Bojack Horseman Is TV's Smartest, Darkest Sitcom

Netflix’s animated Hollywood satire is back for a third remarkable season.


With Bojack Horseman preparing to release its third season on Netflix this Friday, it seems poised to claim the title of the smartest comedy on television. That triumph feels all the more significant considering its creatively exhausted premise: following the trials and tribulations of a former star trying to burnish his faded celebrity in Los Angeles. You’d think audiences would be sick of insider narratives about Hollywood narcissism in the wake of Curb Your Enthusiasm, Californication, Entourage, etc. But Bojack continues to inventively satirize its own industry, while deepening the anguish of its main cast, and building out its surreal, animated world in ways that dazzlingly reflect our own.

Like many Netflix shows, Bojack took a while to get going—the early episodes of its first season, mocking the booze-soaked life of a washed-up ’90s sitcom star who also happens to be a horse (Will Arnett), were too cutesy and clichéd. But the title character’s self-destructive misdeeds reached new highs and lows in the second season as he was cast in the title role of a Secretariat biopic. This year, Bojack is on the campaign trail looking to win an Oscar, giving the show even wider purview to mock the vapidity of the Hollywood publicity machine. But the best part of season three is how the show experiments with more and more bizarre ways of telling its story, without ever losing grip on the nuances of its ensemble’s disintegrating emotional states.

Bojack’s trump card is that it’s an animated series inspired by the designs of the terrific illustrator Lisa Hanawalt: It turns the well-trod territory of Hollywood’s corridors of power into a phantasmagoric wonderland of colorful animal-people and endless strange visual gags. Kangaroo bellhops pack suitcases into their pouches to carry them into hotels; a cat has a floating ball of yarn as a screensaver; a male seahorse gives birth to a new litter with practiced boredom. That constant creativity keeps Bojack from leaning too much on tired narratives of the flawed male protagonist, a genre that has only multiplied in the era of “Peak TV.” Bojack certainly is a flawed male protagonist, using booze and casual sex to keep his other demons at bay, but the show around him is so original it can get away with it.

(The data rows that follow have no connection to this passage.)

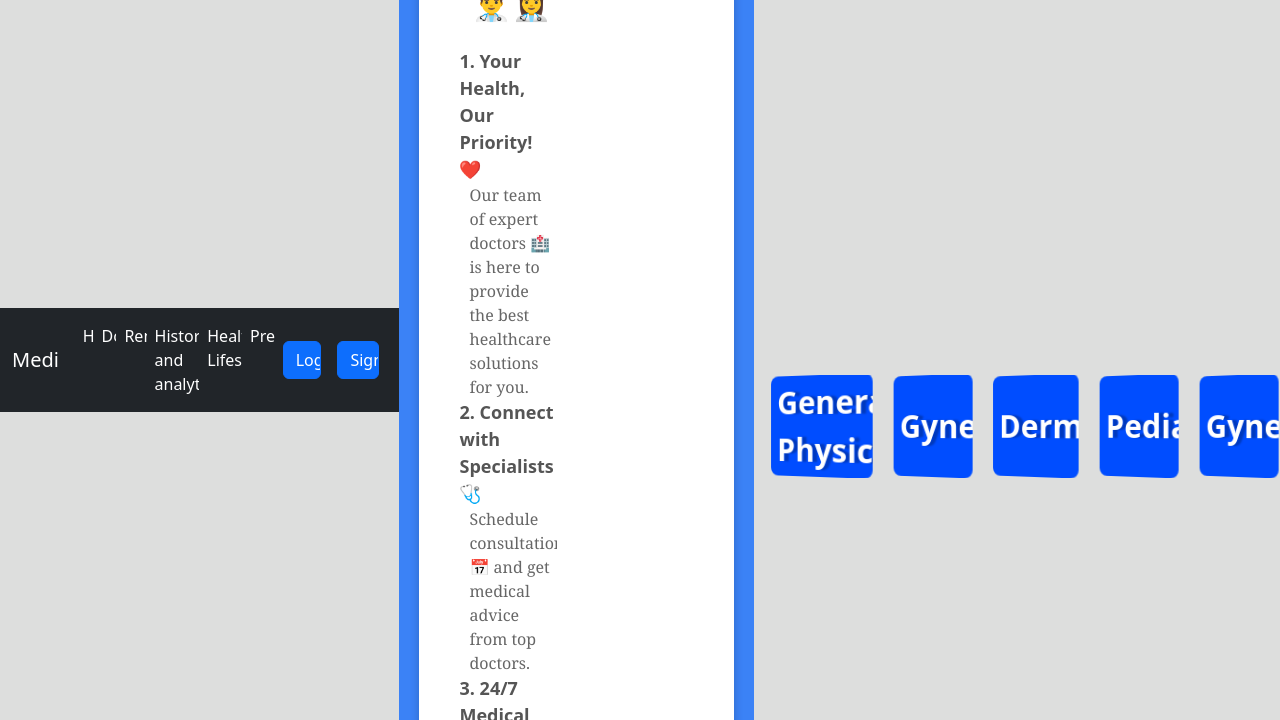
Repository: rahul-chakradhari/PillWise
Page: /doctors (app in frontend/)
The author's editor kept a copy of each file at every save. The page is drawn from the files as they stood at one save, then again after the next save.
The browser window is 1280 px wide. The pictures show the whole page.
The page's requests for data from a server got no answer. The project was rebuilt for these pictures with package versions that can differ from the ones it lists, and the page was loaded fresh each time. No one was signed in, and anything a server would have sent is missing. Also part of the build but not shown: frontend/vite.config.js, frontend/src/components/Home.jsx, frontend/src/components/History.jsx, frontend/src/components/Remainder.jsx, frontend/src/components/Healthy.jsx, frontend/src/components/Prescription.jsx.

Above is the page before, as saved 2025-03-06 18:10:38.

After the next save:
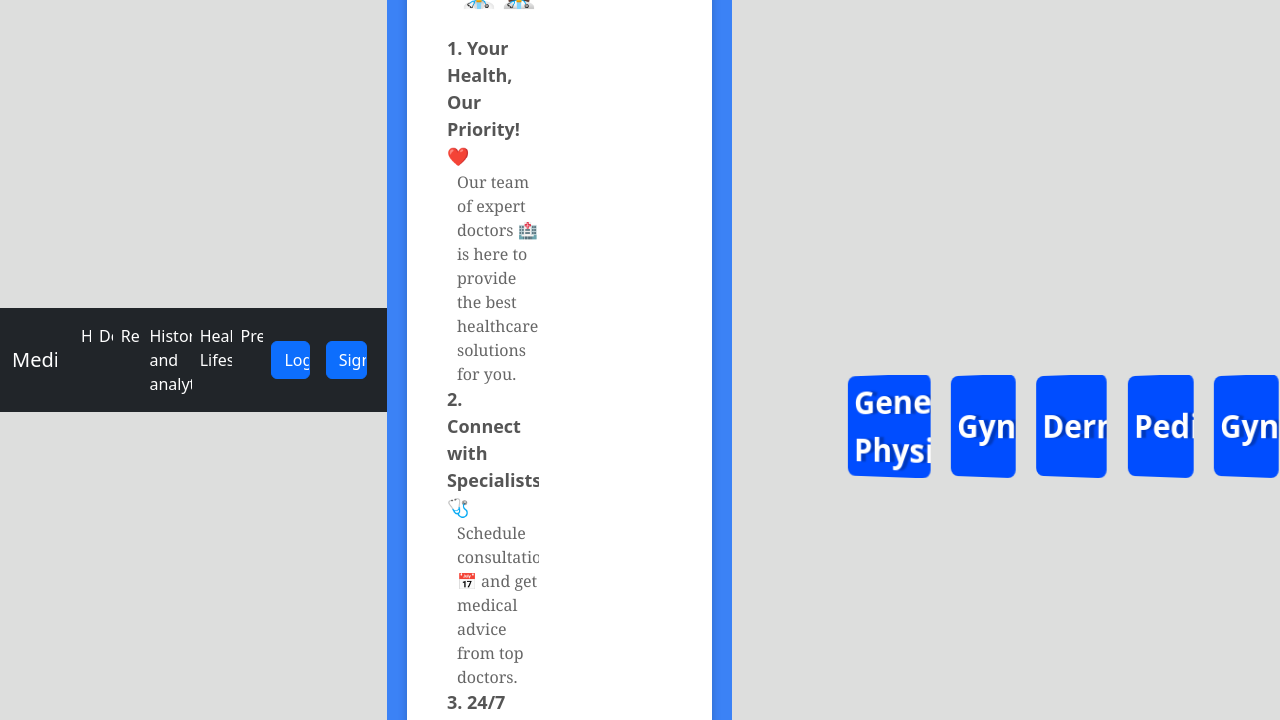
Saved 5 s later.
--- a/frontend/src/components/styles.css
+++ b/frontend/src/components/styles.css
@@ -229,7 +229,7 @@
 }
 .stylish {
   display: flex;
-  margin-left: 12px;
+  margin-left: 112px;
   gap: 16px;
   margin-top: 12px;
 }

The show is also wise to move the focus from Bojack any time his self-pitying becomes overwhelming. It turns its attention instead to the ongoing marital trials of Bojack’s former biographer Diane (Alison Brie) and her husband Mister Peanutbutter (an ever-optimistic Labrador Retriever/game-show host); the efforts of Princess Carolyn (Amy Sedaris) to keep her burgeoning talent agency afloat; and the increasingly enigmatic Todd (Aaron Paul), a lazy pothead who sleeps on Bojack’s couch and unwittingly provides him with emotional support. The show is unafraid to take on bold digressions into topics like abortion, or the industry’s systemic racism. And every season finale it descends into utter bleakness, as the careful plotting of each character’s neuroses builds into a epic disaster.

That’s not to say Bojack isn’t also often riotously funny. Some of the third season’s best episodes are incredibly high-concept pieces of sitcom brilliance that hold an emotional gut-punch for the climax. In one, Bojack attends a film festival under the sea, a sort of Lost in Translation parody in which everyone is speaking an unintelligible fish language. A series of Buster Keaton-esque hijinks ensue as a silent Bojack tries to make his way to a theater and is beset with countless underwater obstacles. Another episode flashes back to 2007 to set up many of the cast’s initial meet-cutes, loading the script with jokes and fashion cues specific to that annum. Yet another recalls its story in piecemeal flashbacks as Bojack tries to cancel a newspaper subscription, recalling various ways in which the delivery of the fictional Los Angeles Gazette has affected his life over the previous months.

After the first few manic episodes, which seem almost entirely disconnected from each other, the season’s various threads finally begin to come together, and its depressing twists start taking shape on the horizon. Bojack is part soap opera, part self-referential industry satire, and part gonzo animated acid trip—but somehow it merges all those influences into one touching, grounded tale of damaged people trying desperately to cling on to each other even as they self-combust. Amid all that, it still always manages to find hints of lightness and humor. Bojack is a colorful, antic rollercoaster headed for a collision with a brick wall, but its third season nonetheless proves it’s always worth the ride.